Revision comparison data
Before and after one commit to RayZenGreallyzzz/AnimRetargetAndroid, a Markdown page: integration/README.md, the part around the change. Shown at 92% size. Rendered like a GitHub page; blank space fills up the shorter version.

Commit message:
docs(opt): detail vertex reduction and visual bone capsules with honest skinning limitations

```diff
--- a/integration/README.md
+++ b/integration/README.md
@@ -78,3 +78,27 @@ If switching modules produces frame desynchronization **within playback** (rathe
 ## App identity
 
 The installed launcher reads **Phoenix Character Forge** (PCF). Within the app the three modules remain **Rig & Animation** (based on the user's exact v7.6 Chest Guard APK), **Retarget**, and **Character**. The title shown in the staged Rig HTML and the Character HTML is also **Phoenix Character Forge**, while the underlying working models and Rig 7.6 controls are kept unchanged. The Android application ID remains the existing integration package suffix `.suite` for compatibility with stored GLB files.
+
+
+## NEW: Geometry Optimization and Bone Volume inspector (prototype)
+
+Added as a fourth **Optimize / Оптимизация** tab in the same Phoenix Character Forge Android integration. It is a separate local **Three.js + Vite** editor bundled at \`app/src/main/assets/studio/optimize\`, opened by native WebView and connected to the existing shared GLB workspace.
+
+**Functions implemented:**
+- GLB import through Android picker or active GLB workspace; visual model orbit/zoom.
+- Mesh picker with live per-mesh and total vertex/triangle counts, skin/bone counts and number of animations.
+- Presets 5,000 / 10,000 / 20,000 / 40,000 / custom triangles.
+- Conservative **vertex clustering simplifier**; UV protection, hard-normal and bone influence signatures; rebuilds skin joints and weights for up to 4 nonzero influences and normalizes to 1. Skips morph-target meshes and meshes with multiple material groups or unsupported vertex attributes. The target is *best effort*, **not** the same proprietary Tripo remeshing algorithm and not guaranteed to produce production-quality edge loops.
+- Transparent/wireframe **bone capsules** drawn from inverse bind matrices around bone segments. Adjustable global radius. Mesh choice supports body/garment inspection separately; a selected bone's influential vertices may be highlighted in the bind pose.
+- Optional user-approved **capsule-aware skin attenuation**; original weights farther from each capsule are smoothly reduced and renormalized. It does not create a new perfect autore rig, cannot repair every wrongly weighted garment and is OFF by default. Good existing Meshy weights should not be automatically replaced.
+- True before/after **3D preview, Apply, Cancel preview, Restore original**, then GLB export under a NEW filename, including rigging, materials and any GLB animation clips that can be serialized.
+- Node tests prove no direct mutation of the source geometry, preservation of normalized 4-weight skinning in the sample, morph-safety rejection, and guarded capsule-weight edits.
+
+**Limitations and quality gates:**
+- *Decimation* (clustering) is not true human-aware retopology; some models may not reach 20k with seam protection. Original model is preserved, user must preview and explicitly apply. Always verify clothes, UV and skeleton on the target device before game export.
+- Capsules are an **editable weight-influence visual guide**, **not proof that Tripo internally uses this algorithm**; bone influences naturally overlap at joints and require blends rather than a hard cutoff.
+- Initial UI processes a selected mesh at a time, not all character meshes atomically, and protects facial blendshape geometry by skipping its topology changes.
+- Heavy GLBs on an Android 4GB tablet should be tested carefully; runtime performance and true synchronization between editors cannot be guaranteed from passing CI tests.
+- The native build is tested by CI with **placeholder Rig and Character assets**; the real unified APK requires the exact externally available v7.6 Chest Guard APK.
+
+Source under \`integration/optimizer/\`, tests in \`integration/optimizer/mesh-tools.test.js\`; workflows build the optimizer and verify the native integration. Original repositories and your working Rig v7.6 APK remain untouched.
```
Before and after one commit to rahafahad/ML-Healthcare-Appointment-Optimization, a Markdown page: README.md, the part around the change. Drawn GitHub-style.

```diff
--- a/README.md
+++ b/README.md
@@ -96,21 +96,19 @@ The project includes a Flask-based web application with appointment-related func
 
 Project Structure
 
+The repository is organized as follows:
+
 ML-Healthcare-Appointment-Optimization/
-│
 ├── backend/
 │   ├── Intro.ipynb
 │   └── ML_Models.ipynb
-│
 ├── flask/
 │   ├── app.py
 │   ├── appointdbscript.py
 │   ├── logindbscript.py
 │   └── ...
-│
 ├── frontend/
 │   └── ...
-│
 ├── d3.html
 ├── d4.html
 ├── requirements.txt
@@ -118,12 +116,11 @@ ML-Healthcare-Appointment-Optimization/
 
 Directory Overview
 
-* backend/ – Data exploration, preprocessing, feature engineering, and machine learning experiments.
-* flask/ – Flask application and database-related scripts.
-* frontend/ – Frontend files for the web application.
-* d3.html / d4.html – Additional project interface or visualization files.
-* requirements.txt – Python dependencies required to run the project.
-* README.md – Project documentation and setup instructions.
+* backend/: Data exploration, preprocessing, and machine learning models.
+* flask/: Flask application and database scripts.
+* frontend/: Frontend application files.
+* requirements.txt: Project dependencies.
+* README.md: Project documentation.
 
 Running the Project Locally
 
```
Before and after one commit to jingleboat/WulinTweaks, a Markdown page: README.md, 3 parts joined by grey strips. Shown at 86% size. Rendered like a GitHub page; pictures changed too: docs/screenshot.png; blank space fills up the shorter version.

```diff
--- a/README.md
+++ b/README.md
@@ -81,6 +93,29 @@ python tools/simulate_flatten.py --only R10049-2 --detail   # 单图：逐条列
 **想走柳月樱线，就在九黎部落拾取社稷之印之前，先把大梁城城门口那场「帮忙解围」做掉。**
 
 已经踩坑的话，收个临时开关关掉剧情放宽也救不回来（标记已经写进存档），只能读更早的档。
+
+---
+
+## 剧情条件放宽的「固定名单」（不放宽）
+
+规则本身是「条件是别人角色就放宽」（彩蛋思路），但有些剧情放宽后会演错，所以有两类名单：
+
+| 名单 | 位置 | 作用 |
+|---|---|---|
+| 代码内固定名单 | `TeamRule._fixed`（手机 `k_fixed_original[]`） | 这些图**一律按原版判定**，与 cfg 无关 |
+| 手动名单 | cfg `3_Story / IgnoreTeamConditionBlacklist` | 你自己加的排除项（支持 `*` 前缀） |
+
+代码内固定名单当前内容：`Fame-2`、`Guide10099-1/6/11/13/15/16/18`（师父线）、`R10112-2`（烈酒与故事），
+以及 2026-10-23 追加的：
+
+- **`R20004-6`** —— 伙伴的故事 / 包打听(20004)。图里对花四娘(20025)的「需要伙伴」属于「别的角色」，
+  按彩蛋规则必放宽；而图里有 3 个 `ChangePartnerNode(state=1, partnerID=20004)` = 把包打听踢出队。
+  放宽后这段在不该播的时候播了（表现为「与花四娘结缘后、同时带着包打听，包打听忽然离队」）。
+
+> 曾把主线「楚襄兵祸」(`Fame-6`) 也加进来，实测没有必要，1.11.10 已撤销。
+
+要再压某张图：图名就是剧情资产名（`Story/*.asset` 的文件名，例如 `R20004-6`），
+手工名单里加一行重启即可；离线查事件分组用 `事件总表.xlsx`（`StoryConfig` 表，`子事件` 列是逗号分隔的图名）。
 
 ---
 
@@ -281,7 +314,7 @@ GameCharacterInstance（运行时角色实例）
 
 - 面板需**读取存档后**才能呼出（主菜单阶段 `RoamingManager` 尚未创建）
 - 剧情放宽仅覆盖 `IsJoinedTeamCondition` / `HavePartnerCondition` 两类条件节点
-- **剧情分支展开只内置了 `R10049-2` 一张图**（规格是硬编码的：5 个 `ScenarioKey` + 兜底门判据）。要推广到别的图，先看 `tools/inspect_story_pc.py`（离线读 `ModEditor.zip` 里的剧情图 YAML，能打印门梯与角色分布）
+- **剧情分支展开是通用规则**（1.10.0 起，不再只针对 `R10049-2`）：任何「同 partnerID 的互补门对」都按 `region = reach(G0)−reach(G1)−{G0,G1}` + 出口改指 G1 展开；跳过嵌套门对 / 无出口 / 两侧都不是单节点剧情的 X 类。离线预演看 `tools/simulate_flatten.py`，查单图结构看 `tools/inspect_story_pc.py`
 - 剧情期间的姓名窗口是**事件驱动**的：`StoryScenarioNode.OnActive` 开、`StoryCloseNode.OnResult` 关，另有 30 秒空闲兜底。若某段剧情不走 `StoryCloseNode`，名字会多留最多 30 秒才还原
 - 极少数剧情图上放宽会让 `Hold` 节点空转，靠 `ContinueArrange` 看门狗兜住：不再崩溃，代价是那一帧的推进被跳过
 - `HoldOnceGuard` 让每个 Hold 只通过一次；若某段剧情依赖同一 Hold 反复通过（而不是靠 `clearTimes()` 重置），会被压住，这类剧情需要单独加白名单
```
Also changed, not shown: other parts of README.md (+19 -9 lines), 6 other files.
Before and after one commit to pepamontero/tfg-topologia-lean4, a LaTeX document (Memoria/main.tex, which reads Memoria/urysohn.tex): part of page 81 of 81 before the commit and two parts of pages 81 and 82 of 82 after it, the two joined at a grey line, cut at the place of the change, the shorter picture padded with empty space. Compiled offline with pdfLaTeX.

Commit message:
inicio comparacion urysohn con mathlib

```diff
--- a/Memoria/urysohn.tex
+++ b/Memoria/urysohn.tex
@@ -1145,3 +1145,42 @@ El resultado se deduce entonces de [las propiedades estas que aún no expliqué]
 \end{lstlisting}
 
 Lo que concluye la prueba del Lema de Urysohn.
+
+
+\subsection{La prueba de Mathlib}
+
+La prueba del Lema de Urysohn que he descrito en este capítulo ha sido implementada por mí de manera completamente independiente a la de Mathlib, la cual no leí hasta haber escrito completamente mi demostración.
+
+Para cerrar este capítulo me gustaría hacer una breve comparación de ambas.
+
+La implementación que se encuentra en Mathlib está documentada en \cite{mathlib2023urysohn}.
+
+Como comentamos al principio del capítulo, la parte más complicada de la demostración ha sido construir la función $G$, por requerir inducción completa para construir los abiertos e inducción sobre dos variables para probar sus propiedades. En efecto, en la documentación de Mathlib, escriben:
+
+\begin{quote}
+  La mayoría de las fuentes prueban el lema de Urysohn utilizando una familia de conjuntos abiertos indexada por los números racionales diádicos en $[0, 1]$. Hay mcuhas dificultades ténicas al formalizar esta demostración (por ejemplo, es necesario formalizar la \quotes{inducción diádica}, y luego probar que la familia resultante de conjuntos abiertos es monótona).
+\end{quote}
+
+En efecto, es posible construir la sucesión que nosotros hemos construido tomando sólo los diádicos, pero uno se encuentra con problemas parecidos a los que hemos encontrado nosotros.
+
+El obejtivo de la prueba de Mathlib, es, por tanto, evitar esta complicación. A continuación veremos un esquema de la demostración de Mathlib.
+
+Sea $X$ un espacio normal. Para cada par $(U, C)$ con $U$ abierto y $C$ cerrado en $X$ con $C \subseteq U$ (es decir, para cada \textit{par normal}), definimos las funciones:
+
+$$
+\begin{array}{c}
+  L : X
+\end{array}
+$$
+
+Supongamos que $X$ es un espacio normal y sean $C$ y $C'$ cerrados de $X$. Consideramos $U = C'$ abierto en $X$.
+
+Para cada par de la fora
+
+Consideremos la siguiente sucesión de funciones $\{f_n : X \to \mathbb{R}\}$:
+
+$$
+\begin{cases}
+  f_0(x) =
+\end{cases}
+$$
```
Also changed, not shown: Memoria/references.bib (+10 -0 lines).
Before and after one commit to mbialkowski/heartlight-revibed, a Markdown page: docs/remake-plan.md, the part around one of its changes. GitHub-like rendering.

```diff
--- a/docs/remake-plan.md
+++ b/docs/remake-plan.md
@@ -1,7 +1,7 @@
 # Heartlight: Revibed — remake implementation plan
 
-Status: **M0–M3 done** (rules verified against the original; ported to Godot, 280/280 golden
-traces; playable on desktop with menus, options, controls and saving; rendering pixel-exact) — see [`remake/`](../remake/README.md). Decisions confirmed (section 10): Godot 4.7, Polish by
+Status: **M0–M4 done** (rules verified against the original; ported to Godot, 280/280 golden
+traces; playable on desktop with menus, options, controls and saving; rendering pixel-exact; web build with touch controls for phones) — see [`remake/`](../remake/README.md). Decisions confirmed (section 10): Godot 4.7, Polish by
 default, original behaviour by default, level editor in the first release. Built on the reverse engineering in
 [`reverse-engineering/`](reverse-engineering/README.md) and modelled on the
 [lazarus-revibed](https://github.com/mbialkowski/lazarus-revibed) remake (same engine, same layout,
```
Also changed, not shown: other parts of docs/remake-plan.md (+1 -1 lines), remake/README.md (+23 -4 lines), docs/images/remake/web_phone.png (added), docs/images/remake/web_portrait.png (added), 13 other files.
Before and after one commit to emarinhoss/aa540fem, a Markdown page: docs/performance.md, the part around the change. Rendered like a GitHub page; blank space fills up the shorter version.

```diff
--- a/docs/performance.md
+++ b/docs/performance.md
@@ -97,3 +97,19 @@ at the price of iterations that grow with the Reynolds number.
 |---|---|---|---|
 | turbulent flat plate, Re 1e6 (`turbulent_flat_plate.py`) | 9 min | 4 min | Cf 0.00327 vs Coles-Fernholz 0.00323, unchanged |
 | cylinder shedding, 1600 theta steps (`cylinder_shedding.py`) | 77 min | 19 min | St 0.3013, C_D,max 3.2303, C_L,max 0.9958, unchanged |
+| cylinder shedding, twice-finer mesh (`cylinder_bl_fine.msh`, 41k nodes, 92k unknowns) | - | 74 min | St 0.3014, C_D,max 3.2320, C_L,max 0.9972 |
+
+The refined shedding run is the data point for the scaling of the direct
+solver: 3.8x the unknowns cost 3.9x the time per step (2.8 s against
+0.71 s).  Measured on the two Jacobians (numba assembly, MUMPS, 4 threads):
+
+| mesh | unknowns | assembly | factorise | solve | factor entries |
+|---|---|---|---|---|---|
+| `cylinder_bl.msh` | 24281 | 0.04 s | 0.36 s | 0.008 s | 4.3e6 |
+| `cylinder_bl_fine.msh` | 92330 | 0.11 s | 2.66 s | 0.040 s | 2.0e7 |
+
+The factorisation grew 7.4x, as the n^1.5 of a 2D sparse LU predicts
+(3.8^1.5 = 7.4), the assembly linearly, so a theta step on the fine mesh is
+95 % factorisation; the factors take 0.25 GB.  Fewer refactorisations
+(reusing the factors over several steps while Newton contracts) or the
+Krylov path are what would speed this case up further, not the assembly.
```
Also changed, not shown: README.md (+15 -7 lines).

◆ Work request: Each line above that holds the string "Healthcare" should be copied and shown.

◆ Output below:
Before and after one commit to rahafahad/ML-Healthcare-Appointment-Optimization, a Markdown page: README.md, the part around the change. Drawn GitHub-style.
 ML-Healthcare-Appointment-Optimization/
@@ -118,12 +116,11 @@ ML-Healthcare-Appointment-Optimization/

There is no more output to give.